« Reply #14 on: June 03, 2012, 11:30:42 am »
The only real down side to very low pressures is excessive rim damage over long time use in rough areas.   Since I started riding tubeless several years ago, I've noticed lot more scuffing around the surface of my rims.  That said, I haven't had any truly significant damage.

35psi is way too high for mountain riding these days.  Depending on the tire and rim I find 25-28psi to be just about perfect...that was even with a tubes.  A little lower in really slick technical trails and Much lower in sand or snow.

I have run combo's of tubed on rear and tubeless on front (and vice versa) which was usually the after effect of a stan's blow out on one tire or the other that I on-trail fixed by popping tube in and continued to ride that way for a few weeks or until the tire went out.

I never noticed any counter acting effects of riding with one tired tubed and the other tubeless.

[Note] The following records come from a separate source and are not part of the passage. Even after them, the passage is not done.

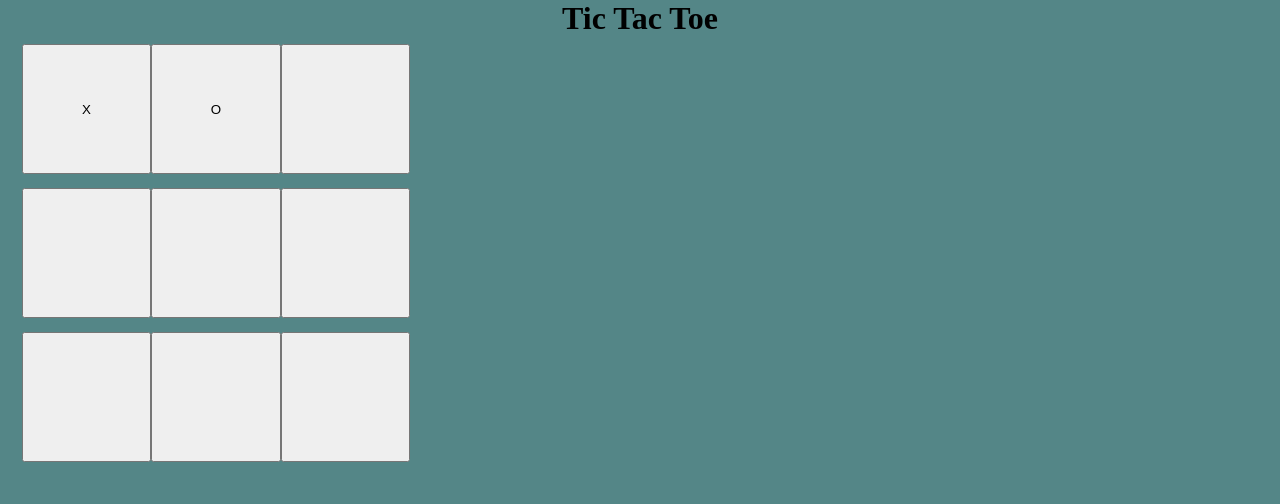
Repository: pankaj-shaw05/Tic-Tac-Toe
Page: index.html
These files come from the project's save history. The page is drawn as it stood at one moment and after the next save; the edit follows.
The browser window is 1280 px wide. The pictures show the whole page.

Above is the page before, as saved 2026-04-07 08:13:27.

After the next save:
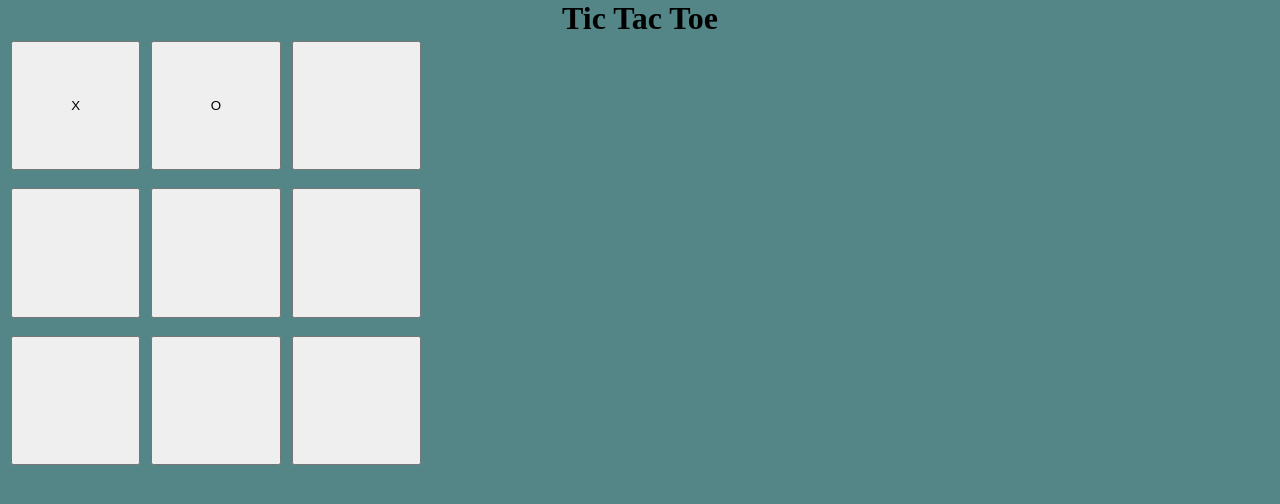
Saved 40 s later.
--- a/style.css
+++ b/style.css
@@ -20,6 +20,7 @@
     flex-wrap: wrap;
     justify-content: center;
     align-items: center;
+    gap: 1.5vmin;
 }
 
 .box {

Kenda- all kenda's ride a lot better in a stan's set up ( I think the Nevegal with tubes is one of the worst tires ever made, but I really like it tubeless).